WORK TO COMPLETE: Line by line, output the data that follows exactly as written.

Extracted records
______

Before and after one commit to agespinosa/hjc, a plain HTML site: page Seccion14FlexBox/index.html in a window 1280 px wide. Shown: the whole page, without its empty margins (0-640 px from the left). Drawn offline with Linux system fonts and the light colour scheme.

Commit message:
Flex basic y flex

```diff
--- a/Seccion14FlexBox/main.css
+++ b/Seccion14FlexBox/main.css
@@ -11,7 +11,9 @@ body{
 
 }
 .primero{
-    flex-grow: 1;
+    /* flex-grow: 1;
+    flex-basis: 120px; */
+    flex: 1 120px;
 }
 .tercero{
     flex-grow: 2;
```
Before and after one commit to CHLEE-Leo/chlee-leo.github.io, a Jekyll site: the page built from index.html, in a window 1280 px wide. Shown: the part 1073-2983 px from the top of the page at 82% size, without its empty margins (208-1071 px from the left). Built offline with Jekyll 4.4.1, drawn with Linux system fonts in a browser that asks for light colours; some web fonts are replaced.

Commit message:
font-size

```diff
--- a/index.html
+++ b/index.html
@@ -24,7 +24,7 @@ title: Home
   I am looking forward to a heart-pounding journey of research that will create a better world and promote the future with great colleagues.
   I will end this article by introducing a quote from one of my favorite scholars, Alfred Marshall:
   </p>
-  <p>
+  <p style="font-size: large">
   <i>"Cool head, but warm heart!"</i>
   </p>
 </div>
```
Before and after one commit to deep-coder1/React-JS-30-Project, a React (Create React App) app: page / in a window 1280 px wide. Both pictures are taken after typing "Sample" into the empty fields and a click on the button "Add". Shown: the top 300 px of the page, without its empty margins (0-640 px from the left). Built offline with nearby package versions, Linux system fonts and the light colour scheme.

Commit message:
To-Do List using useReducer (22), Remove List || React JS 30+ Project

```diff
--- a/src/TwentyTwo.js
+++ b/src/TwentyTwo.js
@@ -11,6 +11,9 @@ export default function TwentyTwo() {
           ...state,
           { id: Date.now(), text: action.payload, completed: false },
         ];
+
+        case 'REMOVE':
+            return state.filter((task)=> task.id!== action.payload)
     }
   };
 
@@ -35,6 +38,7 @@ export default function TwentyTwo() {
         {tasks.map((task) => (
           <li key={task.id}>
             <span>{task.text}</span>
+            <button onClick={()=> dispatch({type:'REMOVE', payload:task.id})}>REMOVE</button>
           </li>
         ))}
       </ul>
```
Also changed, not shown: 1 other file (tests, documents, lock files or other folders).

______

RESULT OF THIS TASK:
Before and after one commit to agespinosa/hjc, a plain HTML site: page Seccion14FlexBox/index.html in a window 1280 px wide. Shown: the whole page, without its empty margins (0-640 px from the left). Drawn offline with Linux system fonts and the light colour scheme.

Commit message:
Flex basic y flex

```diff
--- a/Seccion14FlexBox/main.css
+++ b/Seccion14FlexBox/main.css
@@ -11,7 +11,9 @@ body{
 
 }
 .primero{
-    flex-grow: 1;
+    /* flex-grow: 1;
+    flex-basis: 120px; */
+    flex: 1 120px;
 }
 .tercero{
     flex-grow: 2;
```
Before and after one commit to CHLEE-Leo/chlee-leo.github.io, a Jekyll site: the page built from index.html, in a window 1280 px wide. Shown: the part 1073-2983 px from the top of the page at 82% size, without its empty margins (208-1071 px from the left). Built offline with Jekyll 4.4.1, drawn with Linux system fonts in a browser that asks for light colours; some web fonts are replaced.

Commit message:
font-size

```diff
--- a/index.html
+++ b/index.html
@@ -24,7 +24,7 @@ title: Home
   I am looking forward to a heart-pounding journey of research that will create a better world and promote the future with great colleagues.
   I will end this article by introducing a quote from one of my favorite scholars, Alfred Marshall:
   </p>
-  <p>
+  <p style="font-size: large">
   <i>"Cool head, but warm heart!"</i>
   </p>
 </div>
```
Before and after one commit to deep-coder1/React-JS-30-Project, a React (Create React App) app: page / in a window 1280 px wide. Both pictures are taken after typing "Sample" into the empty fields and a click on the button "Add". Shown: the top 300 px of the page, without its empty margins (0-640 px from the left). Built offline with nearby package versions, Linux system fonts and the light colour scheme.

Commit message:
To-Do List using useReducer (22), Remove List || React JS 30+ Project

```diff
--- a/src/TwentyTwo.js
+++ b/src/TwentyTwo.js
@@ -11,6 +11,9 @@ export default function TwentyTwo() {
           ...state,
           { id: Date.now(), text: action.payload, completed: false },
         ];
+
+        case 'REMOVE':
+            return state.filter((task)=> task.id!== action.payload)
     }
   };
 
@@ -35,6 +38,7 @@ export default function TwentyTwo() {
         {tasks.map((task) => (
           <li key={task.id}>
             <span>{task.text}</span>
+            <button onClick={()=> dispatch({type:'REMOVE', payload:task.id})}>REMOVE</button>
           </li>
         ))}
       </ul>
```
Also changed, not shown: 1 other file (tests, documents, lock files or other folders).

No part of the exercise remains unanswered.